(Collected data entries)

Start of Block

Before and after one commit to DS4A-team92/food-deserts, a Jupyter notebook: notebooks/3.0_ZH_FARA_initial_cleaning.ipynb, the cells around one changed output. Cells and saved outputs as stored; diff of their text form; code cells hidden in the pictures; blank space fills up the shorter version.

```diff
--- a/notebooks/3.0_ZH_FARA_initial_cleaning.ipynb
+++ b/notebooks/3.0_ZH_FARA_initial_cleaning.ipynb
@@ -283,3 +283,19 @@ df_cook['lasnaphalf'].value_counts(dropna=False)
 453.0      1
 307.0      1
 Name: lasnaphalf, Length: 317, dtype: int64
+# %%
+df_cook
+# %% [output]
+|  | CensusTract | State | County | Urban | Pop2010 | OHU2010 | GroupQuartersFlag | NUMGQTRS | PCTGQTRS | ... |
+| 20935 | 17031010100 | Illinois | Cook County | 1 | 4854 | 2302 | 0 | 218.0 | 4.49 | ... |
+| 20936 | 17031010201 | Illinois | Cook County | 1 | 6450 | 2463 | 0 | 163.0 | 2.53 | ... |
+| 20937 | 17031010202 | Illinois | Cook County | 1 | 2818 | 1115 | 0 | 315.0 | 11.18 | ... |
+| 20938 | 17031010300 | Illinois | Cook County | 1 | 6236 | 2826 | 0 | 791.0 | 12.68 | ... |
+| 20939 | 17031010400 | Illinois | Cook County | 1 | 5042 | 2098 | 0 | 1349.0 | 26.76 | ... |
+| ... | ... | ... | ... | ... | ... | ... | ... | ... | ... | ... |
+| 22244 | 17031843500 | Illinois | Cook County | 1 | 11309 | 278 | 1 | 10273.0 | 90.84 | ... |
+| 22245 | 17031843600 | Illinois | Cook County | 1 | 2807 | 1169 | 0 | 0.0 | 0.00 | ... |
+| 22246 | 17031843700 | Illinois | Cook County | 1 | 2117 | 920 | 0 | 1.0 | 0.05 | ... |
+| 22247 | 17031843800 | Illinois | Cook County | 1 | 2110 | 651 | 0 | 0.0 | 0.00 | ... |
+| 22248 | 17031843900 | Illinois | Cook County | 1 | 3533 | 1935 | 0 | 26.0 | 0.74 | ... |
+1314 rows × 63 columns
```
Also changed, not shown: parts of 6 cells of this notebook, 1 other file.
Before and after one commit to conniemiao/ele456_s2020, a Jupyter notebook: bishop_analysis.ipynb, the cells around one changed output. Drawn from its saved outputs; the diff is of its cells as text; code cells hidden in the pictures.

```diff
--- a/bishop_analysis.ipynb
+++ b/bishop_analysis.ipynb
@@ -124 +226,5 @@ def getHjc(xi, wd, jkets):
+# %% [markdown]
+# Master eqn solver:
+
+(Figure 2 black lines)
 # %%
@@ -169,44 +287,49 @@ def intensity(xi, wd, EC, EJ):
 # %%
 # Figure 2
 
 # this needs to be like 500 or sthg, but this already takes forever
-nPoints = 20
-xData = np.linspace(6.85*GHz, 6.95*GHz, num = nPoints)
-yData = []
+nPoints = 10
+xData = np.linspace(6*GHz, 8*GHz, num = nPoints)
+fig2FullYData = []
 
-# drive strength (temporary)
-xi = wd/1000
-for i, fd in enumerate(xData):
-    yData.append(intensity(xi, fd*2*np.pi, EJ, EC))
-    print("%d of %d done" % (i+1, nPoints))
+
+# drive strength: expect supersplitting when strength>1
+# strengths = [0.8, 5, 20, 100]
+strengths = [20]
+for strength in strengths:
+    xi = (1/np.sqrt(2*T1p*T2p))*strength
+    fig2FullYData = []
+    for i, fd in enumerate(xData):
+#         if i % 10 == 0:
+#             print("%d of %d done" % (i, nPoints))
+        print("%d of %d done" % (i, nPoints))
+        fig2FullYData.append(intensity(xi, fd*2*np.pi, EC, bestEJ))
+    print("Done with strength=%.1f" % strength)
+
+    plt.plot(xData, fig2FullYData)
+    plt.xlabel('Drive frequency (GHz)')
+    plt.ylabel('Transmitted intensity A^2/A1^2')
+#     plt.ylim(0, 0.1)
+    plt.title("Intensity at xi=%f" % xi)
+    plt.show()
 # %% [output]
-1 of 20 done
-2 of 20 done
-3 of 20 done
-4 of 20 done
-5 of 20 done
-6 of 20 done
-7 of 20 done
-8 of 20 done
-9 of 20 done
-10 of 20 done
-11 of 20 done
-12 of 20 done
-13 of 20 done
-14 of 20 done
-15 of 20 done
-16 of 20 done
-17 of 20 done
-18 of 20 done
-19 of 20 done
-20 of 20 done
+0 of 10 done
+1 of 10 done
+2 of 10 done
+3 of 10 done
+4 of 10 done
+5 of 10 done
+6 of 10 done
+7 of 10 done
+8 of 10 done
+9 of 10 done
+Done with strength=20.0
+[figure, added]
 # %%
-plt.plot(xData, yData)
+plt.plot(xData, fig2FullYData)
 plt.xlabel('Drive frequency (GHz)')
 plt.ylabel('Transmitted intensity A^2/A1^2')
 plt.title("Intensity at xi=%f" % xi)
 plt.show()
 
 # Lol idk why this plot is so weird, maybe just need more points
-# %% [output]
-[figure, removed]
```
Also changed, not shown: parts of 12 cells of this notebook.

End of Block

- **EXERCISE OBJECTIVE**: The lines holding the word "nPoints" are the answer. Find them in the entries and copy them.

- **RESPONSE AREA**:
-nPoints = 20
-xData = np.linspace(6.85*GHz, 6.95*GHz, num = nPoints)
+nPoints = 10
+xData = np.linspace(6*GHz, 8*GHz, num = nPoints)
-    print("%d of %d done" % (i+1, nPoints))
+#             print("%d of %d done" % (i, nPoints))
+        print("%d of %d done" % (i, nPoints))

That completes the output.